§ TASK BRIEF
Find every line below where the string "eXqezXzbLsA" shows up, and copy those lines.

==== RECORDS FOR THIS EXERCISE

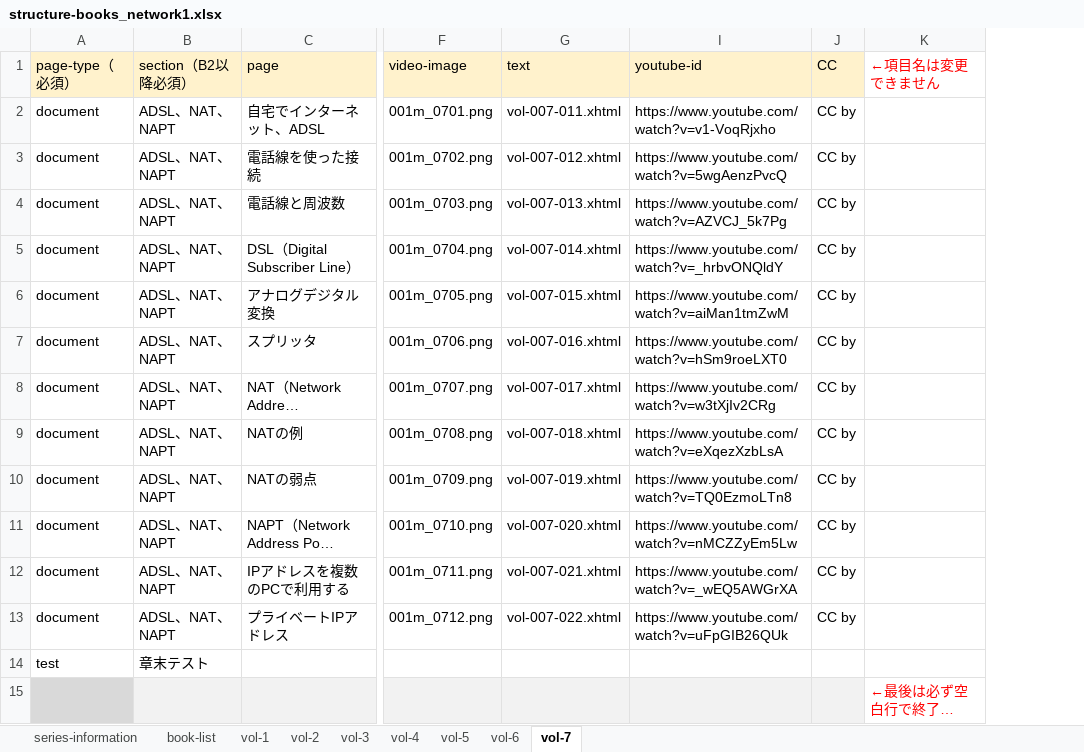
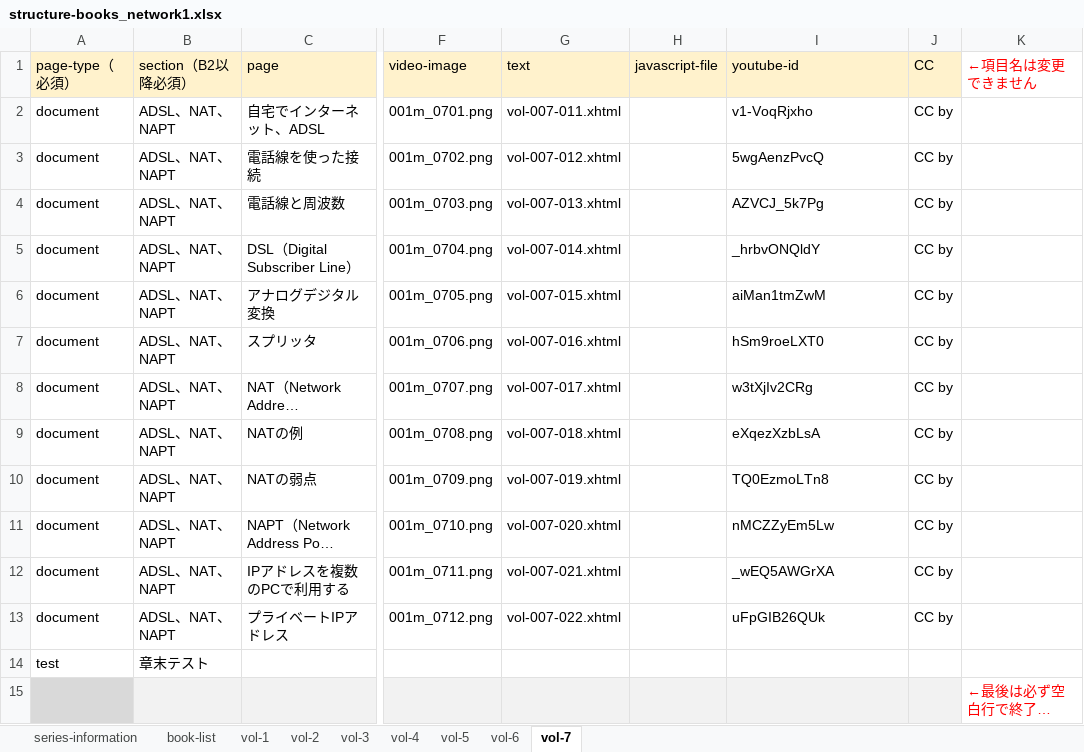
Before and after one commit to cccties/chilo001, an Excel workbook: structure-books_network1.xlsx, sheet vol-7, drawn as a sheet; only a part is shown, gaps mark what is left out; long unchanged cells end in …; values as stored, in another font and other column widths than the file's, no borders; the diff names each change by its address in the sheet, - before the commit and + after, or states it on an @@ line.

```diff
--- a/structure-books_network1.xlsx (sheet vol-7)
+++ b/structure-books_network1.xlsx (sheet vol-7)
@@ column H (javascript-file) unhidden, empty @@
-I2 (youtube-id): https://www.youtube.com/watch?v=v1-VoqRjxho
+I2 (youtube-id): v1-VoqRjxho
-I3 (youtube-id): https://www.youtube.com/watch?v=5wgAenzPvcQ
+I3 (youtube-id): 5wgAenzPvcQ
-I4 (youtube-id): https://www.youtube.com/watch?v=AZVCJ_5k7Pg
+I4 (youtube-id): AZVCJ_5k7Pg
-I5 (youtube-id): https://www.youtube.com/watch?v=_hrbvONQldY
+I5 (youtube-id): _hrbvONQldY
-I6 (youtube-id): https://www.youtube.com/watch?v=aiMan1tmZwM
+I6 (youtube-id): aiMan1tmZwM
-I7 (youtube-id): https://www.youtube.com/watch?v=hSm9roeLXT0
+I7 (youtube-id): hSm9roeLXT0
-I8 (youtube-id): https://www.youtube.com/watch?v=w3tXjIv2CRg
+I8 (youtube-id): w3tXjIv2CRg
-I9 (youtube-id): https://www.youtube.com/watch?v=eXqezXzbLsA
+I9 (youtube-id): eXqezXzbLsA
-I10 (youtube-id): https://www.youtube.com/watch?v=TQ0EzmoLTn8
+I10 (youtube-id): TQ0EzmoLTn8
-I11 (youtube-id): https://www.youtube.com/watch?v=nMCZZyEm5Lw
+I11 (youtube-id): nMCZZyEm5Lw
-I12 (youtube-id): https://www.youtube.com/watch?v=_wEQ5AWGrXA
+I12 (youtube-id): _wEQ5AWGrXA
-I13 (youtube-id): https://www.youtube.com/watch?v=uFpGIB26QUk
+I13 (youtube-id): uFpGIB26QUk
```
Also changed, not shown: sheet vol-5, sheet vol-4, sheet vol-6, sheet vol-2, sheet vol-3, sheet vol-1, 2 other files.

========

§ REPLY
-I9 (youtube-id): https://www.youtube.com/watch?v=eXqezXzbLsA
+I9 (youtube-id): eXqezXzbLsA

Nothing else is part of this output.